Records from a dataset
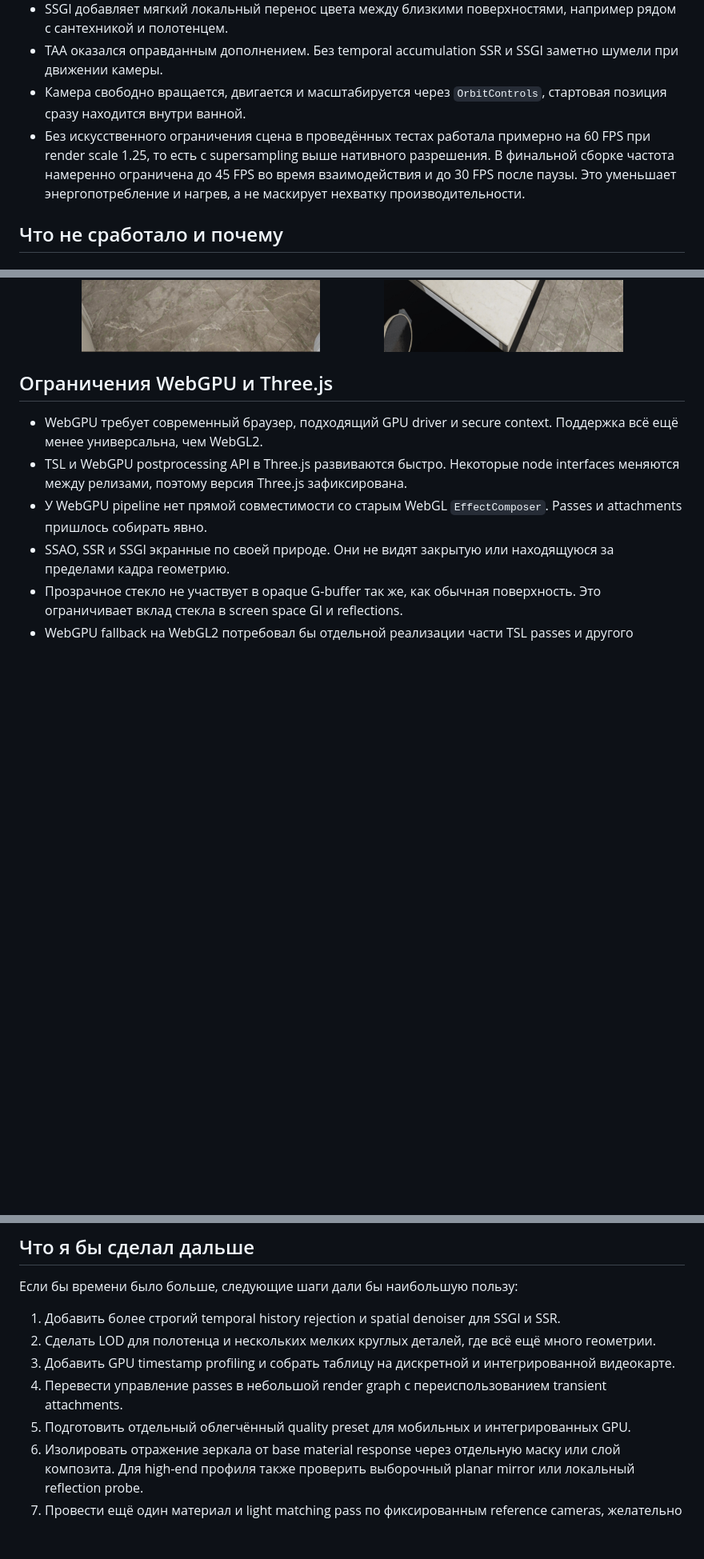
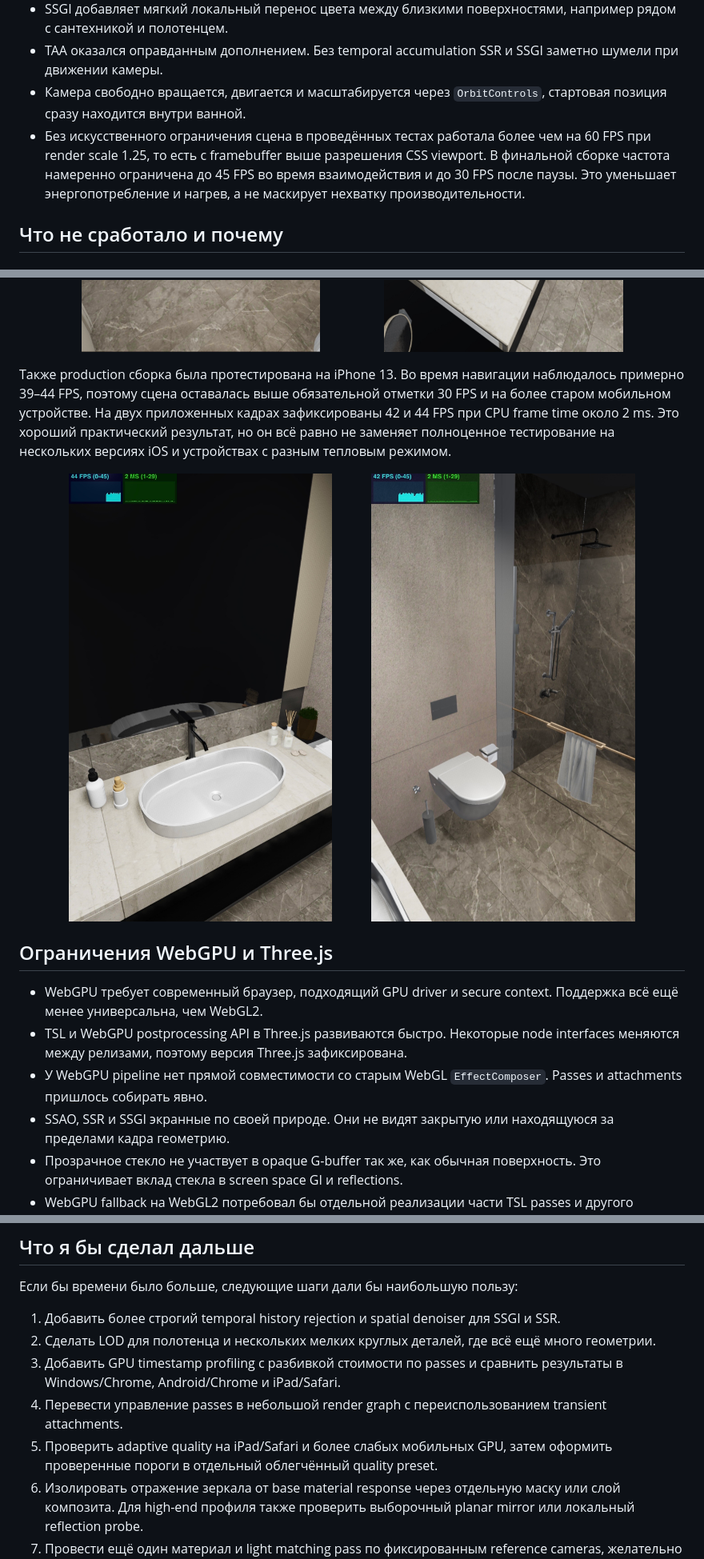
Before and after one commit to PWRXNDR/bathroom, a Markdown page: README.md, 3 parts joined by grey strips. Shown at 80% size. Rendered like a GitHub page; pictures changed too: docs/images/test-iphone-13-performance-overview1.jpg (added), docs/images/test-iphone-13-performance-overview2.jpg (added); blank space fills up the shorter version.

```diff
--- a/README.md
+++ b/README.md
@@ -99,7 +101,7 @@ ACES даёт более близкую к референсу глубину т
 - SSGI добавляет мягкий локальный перенос цвета между близкими поверхностями, например рядом с сантехникой и полотенцем.
 - TAA оказался оправданным дополнением. Без temporal accumulation SSR и SSGI заметно шумели при движении камеры.
 - Камера свободно вращается, двигается и масштабируется через `OrbitControls`, стартовая позиция сразу находится внутри ванной.
-- Без искусственного ограничения сцена в проведённых тестах работала примерно на 60 FPS при render scale 1.25, то есть с supersampling выше нативного разрешения. В финальной сборке частота намеренно ограничена до 45 FPS во время взаимодействия и до 30 FPS после паузы. Это уменьшает энергопотребление и нагрев, а не маскирует нехватку производительности.
+- Без искусственного ограничения сцена в проведённых тестах работала более чем на 60 FPS при render scale 1.25, то есть с framebuffer выше разрешения CSS viewport. В финальной сборке частота намеренно ограничена до 45 FPS во время взаимодействия и до 30 FPS после паузы. Это уменьшает энергопотребление и нагрев, а не маскирует нехватку производительности.
 
 ## Что не сработало и почему
 
@@ -172,6 +174,13 @@ RTX 5060 Laptop является достаточно мощной дискре
 <p align="center">
   <img src="docs/images/test-galaxy-s23-ultra-performance-overview.jpg" width="45%" alt="Bathroom WebGPU на Samsung Galaxy S23 Ultra, общий вид и 44 FPS">
   <img src="docs/images/test-galaxy-s23-ultra-performance-closeup.jpg" width="45%" alt="Bathroom WebGPU на Samsung Galaxy S23 Ultra, крупный план и 45 FPS">
+</p>
+
+Также production сборка была протестирована на iPhone 13. Во время навигации наблюдалось примерно 39–44 FPS, поэтому сцена оставалась выше обязательной отметки 30 FPS и на более старом мобильном устройстве. На двух приложенных кадрах зафиксированы 42 и 44 FPS при CPU frame time около 2 ms. Это хороший практический результат, но он всё равно не заменяет полноценное тестирование на нескольких версиях iOS и устройствах с разным тепловым режимом.
+
+<p align="center">
+  <img src="docs/images/test-iphone-13-performance-overview1.jpg" width="45%" alt="Bathroom WebGPU на iPhone 13, крупный план и 44 FPS">
+  <img src="docs/images/test-iphone-13-performance-overview2.jpg" width="45%" alt="Bathroom WebGPU на iPhone 13, общий вид и 42 FPS">
 </p>
 
 ## Ограничения WebGPU и Three.js
@@ -190,9 +199,9 @@ RTX 5060 Laptop является достаточно мощной дискре
 
 1. Добавить более строгий temporal history rejection и spatial denoiser для SSGI и SSR.
 2. Сделать LOD для полотенца и нескольких мелких круглых деталей, где всё ещё много геометрии.
-3. Добавить GPU timestamp profiling и собрать таблицу на дискретной и интегрированной видеокарте.
+3. Добавить GPU timestamp profiling с разбивкой стоимости по passes и сравнить результаты в Windows/Chrome, Android/Chrome и iPad/Safari.
 4. Перевести управление passes в небольшой render graph с переиспользованием transient attachments.
-5. Подготовить отдельный облегчённый quality preset для мобильных и интегрированных GPU.
+5. Проверить adaptive quality на iPad/Safari и более слабых мобильных GPU, затем оформить проверенные пороги в отдельный облегчённый quality preset.
 6. Изолировать отражение зеркала от base material response через отдельную маску или слой композита. Для high-end профиля также проверить выборочный planar mirror или локальный reflection probe.
 7. Провести ещё один материал и light matching pass по фиксированным reference cameras, желательно с автоматическим image diff.
 
```
Also changed, not shown: other parts of README.md (+8 -6 lines).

**WHAT YOU NEED TO DO**
Letter for letter, reproduce every record above and skip the pictures.

**SOLUTION TO THE EXERCISE**
Before and after one commit to PWRXNDR/bathroom, a Markdown page: README.md, 3 parts joined by grey strips. Shown at 80% size. Rendered like a GitHub page; pictures changed too: docs/images/test-iphone-13-performance-overview1.jpg (added), docs/images/test-iphone-13-performance-overview2.jpg (added); blank space fills up the shorter version.

```diff
--- a/README.md
+++ b/README.md
@@ -99,7 +101,7 @@ ACES даёт более близкую к референсу глубину т
 - SSGI добавляет мягкий локальный перенос цвета между близкими поверхностями, например рядом с сантехникой и полотенцем.
 - TAA оказался оправданным дополнением. Без temporal accumulation SSR и SSGI заметно шумели при движении камеры.
 - Камера свободно вращается, двигается и масштабируется через `OrbitControls`, стартовая позиция сразу находится внутри ванной.
-- Без искусственного ограничения сцена в проведённых тестах работала примерно на 60 FPS при render scale 1.25, то есть с supersampling выше нативного разрешения. В финальной сборке частота намеренно ограничена до 45 FPS во время взаимодействия и до 30 FPS после паузы. Это уменьшает энергопотребление и нагрев, а не маскирует нехватку производительности.
+- Без искусственного ограничения сцена в проведённых тестах работала более чем на 60 FPS при render scale 1.25, то есть с framebuffer выше разрешения CSS viewport. В финальной сборке частота намеренно ограничена до 45 FPS во время взаимодействия и до 30 FPS после паузы. Это уменьшает энергопотребление и нагрев, а не маскирует нехватку производительности.
 
 ## Что не сработало и почему
 
@@ -172,6 +174,13 @@ RTX 5060 Laptop является достаточно мощной дискре
 <p align="center">
   <img src="docs/images/test-galaxy-s23-ultra-performance-overview.jpg" width="45%" alt="Bathroom WebGPU на Samsung Galaxy S23 Ultra, общий вид и 44 FPS">
   <img src="docs/images/test-galaxy-s23-ultra-performance-closeup.jpg" width="45%" alt="Bathroom WebGPU на Samsung Galaxy S23 Ultra, крупный план и 45 FPS">
+</p>
+
+Также production сборка была протестирована на iPhone 13. Во время навигации наблюдалось примерно 39–44 FPS, поэтому сцена оставалась выше обязательной отметки 30 FPS и на более старом мобильном устройстве. На двух приложенных кадрах зафиксированы 42 и 44 FPS при CPU frame time около 2 ms. Это хороший практический результат, но он всё равно не заменяет полноценное тестирование на нескольких версиях iOS и устройствах с разным тепловым режимом.
+
+<p align="center">
+  <img src="docs/images/test-iphone-13-performance-overview1.jpg" width="45%" alt="Bathroom WebGPU на iPhone 13, крупный план и 44 FPS">
+  <img src="docs/images/test-iphone-13-performance-overview2.jpg" width="45%" alt="Bathroom WebGPU на iPhone 13, общий вид и 42 FPS">
 </p>
 
 ## Ограничения WebGPU и Three.js
@@ -190,9 +199,9 @@ RTX 5060 Laptop является достаточно мощной дискре
 
 1. Добавить более строгий temporal history rejection и spatial denoiser для SSGI и SSR.
 2. Сделать LOD для полотенца и нескольких мелких круглых деталей, где всё ещё много геометрии.
-3. Добавить GPU timestamp profiling и собрать таблицу на дискретной и интегрированной видеокарте.
+3. Добавить GPU timestamp profiling с разбивкой стоимости по passes и сравнить результаты в Windows/Chrome, Android/Chrome и iPad/Safari.
 4. Перевести управление passes в небольшой render graph с переиспользованием transient attachments.
-5. Подготовить отдельный облегчённый quality preset для мобильных и интегрированных GPU.
+5. Проверить adaptive quality на iPad/Safari и более слабых мобильных GPU, затем оформить проверенные пороги в отдельный облегчённый quality preset.
 6. Изолировать отражение зеркала от base material response через отдельную маску или слой композита. Для high-end профиля также проверить выборочный planar mirror или локальный reflection probe.
 7. Провести ещё один материал и light matching pass по фиксированным reference cameras, желательно с автоматическим image diff.
 
```
Also changed, not shown: other parts of README.md (+8 -6 lines).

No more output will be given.